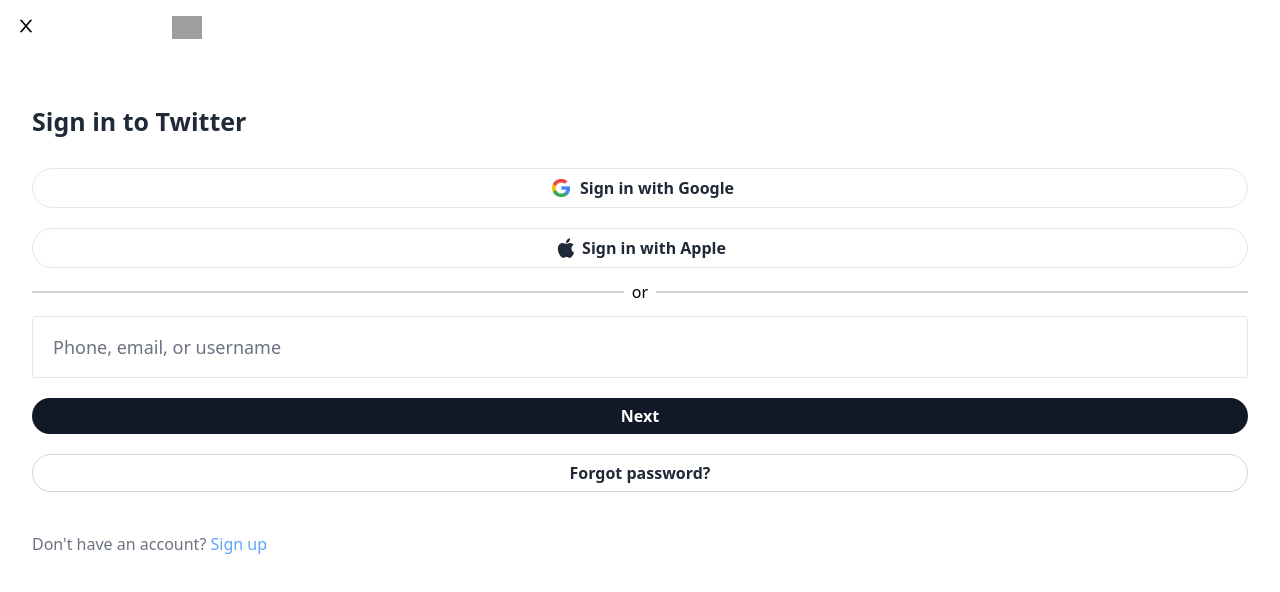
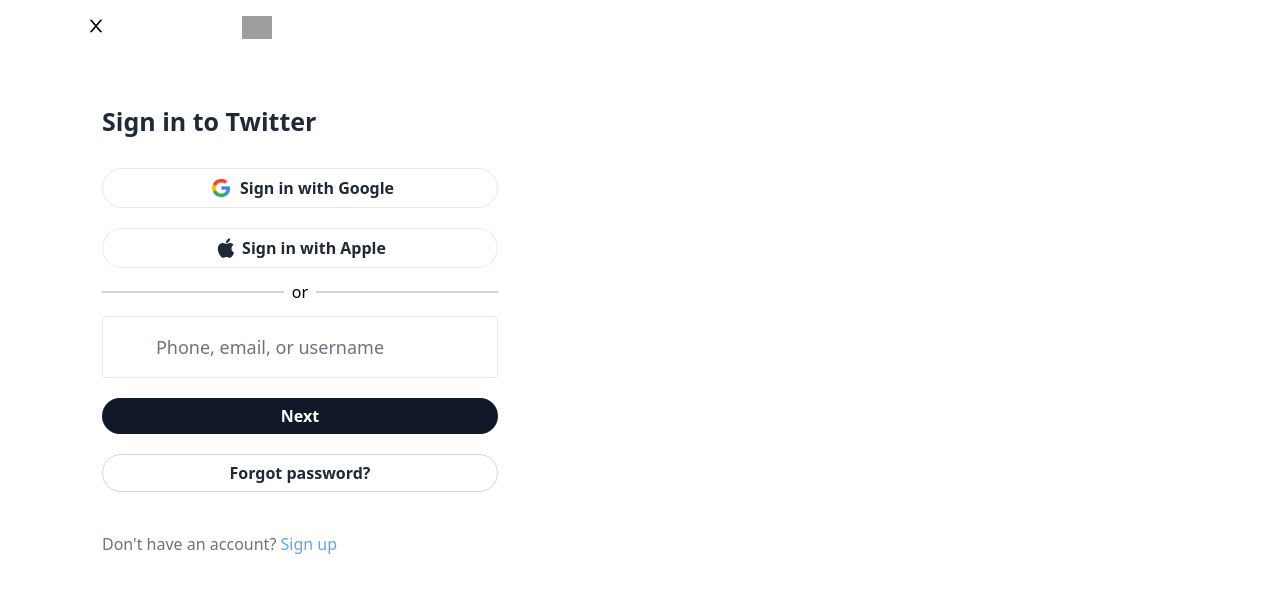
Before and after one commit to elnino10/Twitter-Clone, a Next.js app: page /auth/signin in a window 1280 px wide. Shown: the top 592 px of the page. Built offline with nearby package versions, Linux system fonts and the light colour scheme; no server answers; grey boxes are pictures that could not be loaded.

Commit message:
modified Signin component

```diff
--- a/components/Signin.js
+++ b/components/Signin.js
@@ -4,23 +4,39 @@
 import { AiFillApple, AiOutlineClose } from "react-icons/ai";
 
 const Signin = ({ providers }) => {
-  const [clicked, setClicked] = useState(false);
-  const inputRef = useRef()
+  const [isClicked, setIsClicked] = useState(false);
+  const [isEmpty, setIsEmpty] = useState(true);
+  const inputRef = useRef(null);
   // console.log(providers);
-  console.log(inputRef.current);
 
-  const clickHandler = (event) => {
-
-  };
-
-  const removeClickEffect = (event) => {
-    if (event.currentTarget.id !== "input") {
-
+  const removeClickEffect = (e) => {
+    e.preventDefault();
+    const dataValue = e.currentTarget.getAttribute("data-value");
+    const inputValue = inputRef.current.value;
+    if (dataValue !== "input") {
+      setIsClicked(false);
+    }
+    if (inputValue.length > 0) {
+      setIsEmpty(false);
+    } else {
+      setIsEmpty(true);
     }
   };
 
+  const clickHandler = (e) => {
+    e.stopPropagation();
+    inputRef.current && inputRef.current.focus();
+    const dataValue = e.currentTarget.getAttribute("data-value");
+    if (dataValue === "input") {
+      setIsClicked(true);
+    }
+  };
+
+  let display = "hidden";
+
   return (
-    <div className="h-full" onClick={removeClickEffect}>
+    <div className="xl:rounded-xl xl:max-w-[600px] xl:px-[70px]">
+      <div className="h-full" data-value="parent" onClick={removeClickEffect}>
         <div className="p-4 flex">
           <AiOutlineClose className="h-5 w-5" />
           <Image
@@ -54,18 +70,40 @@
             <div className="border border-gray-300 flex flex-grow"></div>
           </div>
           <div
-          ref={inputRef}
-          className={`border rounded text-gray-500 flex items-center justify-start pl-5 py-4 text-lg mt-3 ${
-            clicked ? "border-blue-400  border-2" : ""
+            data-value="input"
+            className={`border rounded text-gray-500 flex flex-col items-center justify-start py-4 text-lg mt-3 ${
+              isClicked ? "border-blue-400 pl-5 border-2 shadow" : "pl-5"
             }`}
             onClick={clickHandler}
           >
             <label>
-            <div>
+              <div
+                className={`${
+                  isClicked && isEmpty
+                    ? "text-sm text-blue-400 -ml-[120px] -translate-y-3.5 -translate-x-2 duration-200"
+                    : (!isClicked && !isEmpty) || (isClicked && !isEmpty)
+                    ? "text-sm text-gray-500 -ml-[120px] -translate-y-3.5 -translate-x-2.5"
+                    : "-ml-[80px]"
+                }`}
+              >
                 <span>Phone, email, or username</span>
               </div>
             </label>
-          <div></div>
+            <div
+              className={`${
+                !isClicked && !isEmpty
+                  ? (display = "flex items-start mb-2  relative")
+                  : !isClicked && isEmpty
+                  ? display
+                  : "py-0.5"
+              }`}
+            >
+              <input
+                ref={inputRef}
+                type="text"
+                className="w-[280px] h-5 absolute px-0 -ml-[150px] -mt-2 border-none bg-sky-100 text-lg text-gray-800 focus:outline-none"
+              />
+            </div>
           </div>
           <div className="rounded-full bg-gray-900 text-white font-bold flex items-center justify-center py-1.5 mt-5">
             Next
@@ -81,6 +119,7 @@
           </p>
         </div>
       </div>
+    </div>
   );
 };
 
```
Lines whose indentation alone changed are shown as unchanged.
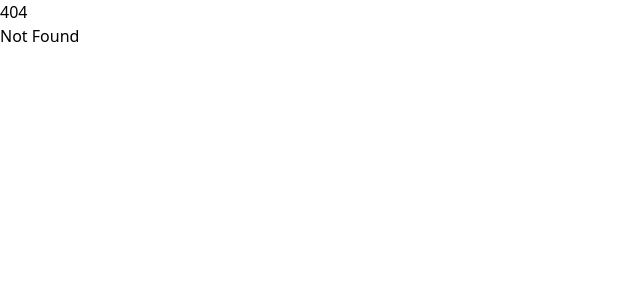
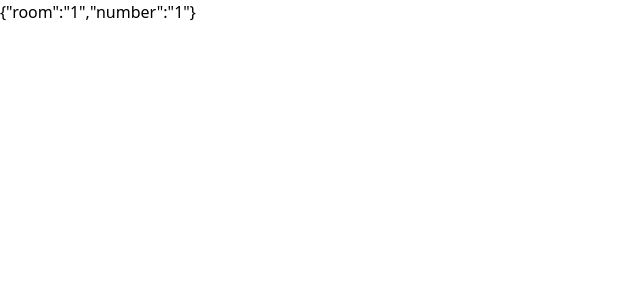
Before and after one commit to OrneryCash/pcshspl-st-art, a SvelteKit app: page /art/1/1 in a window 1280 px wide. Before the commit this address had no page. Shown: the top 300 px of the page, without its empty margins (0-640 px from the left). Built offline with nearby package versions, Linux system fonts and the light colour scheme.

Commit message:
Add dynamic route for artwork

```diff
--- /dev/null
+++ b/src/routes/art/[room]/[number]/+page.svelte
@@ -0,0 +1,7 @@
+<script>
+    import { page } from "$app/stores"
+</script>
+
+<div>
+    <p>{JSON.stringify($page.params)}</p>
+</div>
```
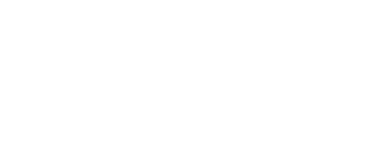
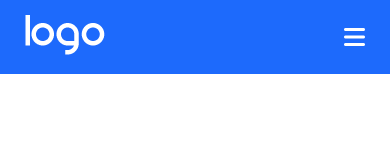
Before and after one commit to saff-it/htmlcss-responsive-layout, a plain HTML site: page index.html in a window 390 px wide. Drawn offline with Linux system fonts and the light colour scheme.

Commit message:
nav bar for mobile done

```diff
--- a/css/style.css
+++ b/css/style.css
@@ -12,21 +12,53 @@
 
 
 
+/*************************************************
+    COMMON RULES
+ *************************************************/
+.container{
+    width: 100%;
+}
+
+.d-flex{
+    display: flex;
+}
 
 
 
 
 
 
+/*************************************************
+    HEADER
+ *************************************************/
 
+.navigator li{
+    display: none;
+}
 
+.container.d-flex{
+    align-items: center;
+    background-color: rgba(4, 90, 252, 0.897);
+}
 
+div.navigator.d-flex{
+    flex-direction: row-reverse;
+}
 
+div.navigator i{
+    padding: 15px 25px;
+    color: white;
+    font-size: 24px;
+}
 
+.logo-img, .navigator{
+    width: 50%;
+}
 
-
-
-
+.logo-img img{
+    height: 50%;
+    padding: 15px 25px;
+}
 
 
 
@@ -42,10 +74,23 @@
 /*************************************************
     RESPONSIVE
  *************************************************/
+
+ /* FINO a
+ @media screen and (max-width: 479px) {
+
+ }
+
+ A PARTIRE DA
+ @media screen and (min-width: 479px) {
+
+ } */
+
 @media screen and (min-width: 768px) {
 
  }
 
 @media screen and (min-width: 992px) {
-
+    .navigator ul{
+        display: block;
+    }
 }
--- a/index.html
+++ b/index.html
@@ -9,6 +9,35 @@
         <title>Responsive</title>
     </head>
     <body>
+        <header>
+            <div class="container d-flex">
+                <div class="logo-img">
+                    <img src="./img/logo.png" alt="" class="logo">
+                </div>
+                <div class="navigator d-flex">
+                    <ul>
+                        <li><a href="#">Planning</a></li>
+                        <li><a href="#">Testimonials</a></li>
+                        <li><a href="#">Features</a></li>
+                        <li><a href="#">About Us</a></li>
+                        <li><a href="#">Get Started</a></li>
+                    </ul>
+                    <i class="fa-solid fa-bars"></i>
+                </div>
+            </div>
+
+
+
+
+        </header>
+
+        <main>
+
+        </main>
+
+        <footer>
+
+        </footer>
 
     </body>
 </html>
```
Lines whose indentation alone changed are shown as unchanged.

● **Exercise brief**: The required output is every line of the data above, set down exactly and stripped of pictures.

● **Exercise response**:
Before and after one commit to elnino10/Twitter-Clone, a Next.js app: page /auth/signin in a window 1280 px wide. Shown: the top 592 px of the page. Built offline with nearby package versions, Linux system fonts and the light colour scheme; no server answers; grey boxes are pictures that could not be loaded.

Commit message:
modified Signin component

```diff
--- a/components/Signin.js
+++ b/components/Signin.js
@@ -4,23 +4,39 @@
 import { AiFillApple, AiOutlineClose } from "react-icons/ai";
 
 const Signin = ({ providers }) => {
-  const [clicked, setClicked] = useState(false);
-  const inputRef = useRef()
+  const [isClicked, setIsClicked] = useState(false);
+  const [isEmpty, setIsEmpty] = useState(true);
+  const inputRef = useRef(null);
   // console.log(providers);
-  console.log(inputRef.current);
 
-  const clickHandler = (event) => {
-
-  };
-
-  const removeClickEffect = (event) => {
-    if (event.currentTarget.id !== "input") {
-
+  const removeClickEffect = (e) => {
+    e.preventDefault();
+    const dataValue = e.currentTarget.getAttribute("data-value");
+    const inputValue = inputRef.current.value;
+    if (dataValue !== "input") {
+      setIsClicked(false);
+    }
+    if (inputValue.length > 0) {
+      setIsEmpty(false);
+    } else {
+      setIsEmpty(true);
     }
   };
 
+  const clickHandler = (e) => {
+    e.stopPropagation();
+    inputRef.current && inputRef.current.focus();
+    const dataValue = e.currentTarget.getAttribute("data-value");
+    if (dataValue === "input") {
+      setIsClicked(true);
+    }
+  };
+
+  let display = "hidden";
+
   return (
-    <div className="h-full" onClick={removeClickEffect}>
+    <div className="xl:rounded-xl xl:max-w-[600px] xl:px-[70px]">
+      <div className="h-full" data-value="parent" onClick={removeClickEffect}>
         <div className="p-4 flex">
           <AiOutlineClose className="h-5 w-5" />
           <Image
@@ -54,18 +70,40 @@
             <div className="border border-gray-300 flex flex-grow"></div>
           </div>
           <div
-          ref={inputRef}
-          className={`border rounded text-gray-500 flex items-center justify-start pl-5 py-4 text-lg mt-3 ${
-            clicked ? "border-blue-400  border-2" : ""
+            data-value="input"
+            className={`border rounded text-gray-500 flex flex-col items-center justify-start py-4 text-lg mt-3 ${
+              isClicked ? "border-blue-400 pl-5 border-2 shadow" : "pl-5"
             }`}
             onClick={clickHandler}
           >
             <label>
-            <div>
+              <div
+                className={`${
+                  isClicked && isEmpty
+                    ? "text-sm text-blue-400 -ml-[120px] -translate-y-3.5 -translate-x-2 duration-200"
+                    : (!isClicked && !isEmpty) || (isClicked && !isEmpty)
+                    ? "text-sm text-gray-500 -ml-[120px] -translate-y-3.5 -translate-x-2.5"
+                    : "-ml-[80px]"
+                }`}
+              >
                 <span>Phone, email, or username</span>
               </div>
             </label>
-          <div></div>
+            <div
+              className={`${
+                !isClicked && !isEmpty
+                  ? (display = "flex items-start mb-2  relative")
+                  : !isClicked && isEmpty
+                  ? display
+                  : "py-0.5"
+              }`}
+            >
+              <input
+                ref={inputRef}
+                type="text"
+                className="w-[280px] h-5 absolute px-0 -ml-[150px] -mt-2 border-none bg-sky-100 text-lg text-gray-800 focus:outline-none"
+              />
+            </div>
           </div>
           <div className="rounded-full bg-gray-900 text-white font-bold flex items-center justify-center py-1.5 mt-5">
             Next
@@ -81,6 +119,7 @@
           </p>
         </div>
       </div>
+    </div>
   );
 };
 
```
Lines whose indentation alone changed are shown as unchanged.
Before and after one commit to OrneryCash/pcshspl-st-art, a SvelteKit app: page /art/1/1 in a window 1280 px wide. Before the commit this address had no page. Shown: the top 300 px of the page, without its empty margins (0-640 px from the left). Built offline with nearby package versions, Linux system fonts and the light colour scheme.

Commit message:
Add dynamic route for artwork

```diff
--- /dev/null
+++ b/src/routes/art/[room]/[number]/+page.svelte
@@ -0,0 +1,7 @@
+<script>
+    import { page } from "$app/stores"
+</script>
+
+<div>
+    <p>{JSON.stringify($page.params)}</p>
+</div>
```
Before and after one commit to saff-it/htmlcss-responsive-layout, a plain HTML site: page index.html in a window 390 px wide. Drawn offline with Linux system fonts and the light colour scheme.

Commit message:
nav bar for mobile done

```diff
--- a/css/style.css
+++ b/css/style.css
@@ -12,21 +12,53 @@
 
 
 
+/*************************************************
+    COMMON RULES
+ *************************************************/
+.container{
+    width: 100%;
+}
+
+.d-flex{
+    display: flex;
+}
 
 
 
 
 
 
+/*************************************************
+    HEADER
+ *************************************************/
 
+.navigator li{
+    display: none;
+}
 
+.container.d-flex{
+    align-items: center;
+    background-color: rgba(4, 90, 252, 0.897);
+}
 
+div.navigator.d-flex{
+    flex-direction: row-reverse;
+}
 
+div.navigator i{
+    padding: 15px 25px;
+    color: white;
+    font-size: 24px;
+}
 
+.logo-img, .navigator{
+    width: 50%;
+}
 
-
-
-
+.logo-img img{
+    height: 50%;
+    padding: 15px 25px;
+}
 
 
 
@@ -42,10 +74,23 @@
 /*************************************************
     RESPONSIVE
  *************************************************/
+
+ /* FINO a
+ @media screen and (max-width: 479px) {
+
+ }
+
+ A PARTIRE DA
+ @media screen and (min-width: 479px) {
+
+ } */
+
 @media screen and (min-width: 768px) {
 
  }
 
 @media screen and (min-width: 992px) {
-
+    .navigator ul{
+        display: block;
+    }
 }
--- a/index.html
+++ b/index.html
@@ -9,6 +9,35 @@
         <title>Responsive</title>
     </head>
     <body>
+        <header>
+            <div class="container d-flex">
+                <div class="logo-img">
+                    <img src="./img/logo.png" alt="" class="logo">
+                </div>
+                <div class="navigator d-flex">
+                    <ul>
+                        <li><a href="#">Planning</a></li>
+                        <li><a href="#">Testimonials</a></li>
+                        <li><a href="#">Features</a></li>
+                        <li><a href="#">About Us</a></li>
+                        <li><a href="#">Get Started</a></li>
+                    </ul>
+                    <i class="fa-solid fa-bars"></i>
+                </div>
+            </div>
+
+
+
+
+        </header>
+
+        <main>
+
+        </main>
+
+        <footer>
+
+        </footer>
 
     </body>
 </html>
```
Lines whose indentation alone changed are shown as unchanged.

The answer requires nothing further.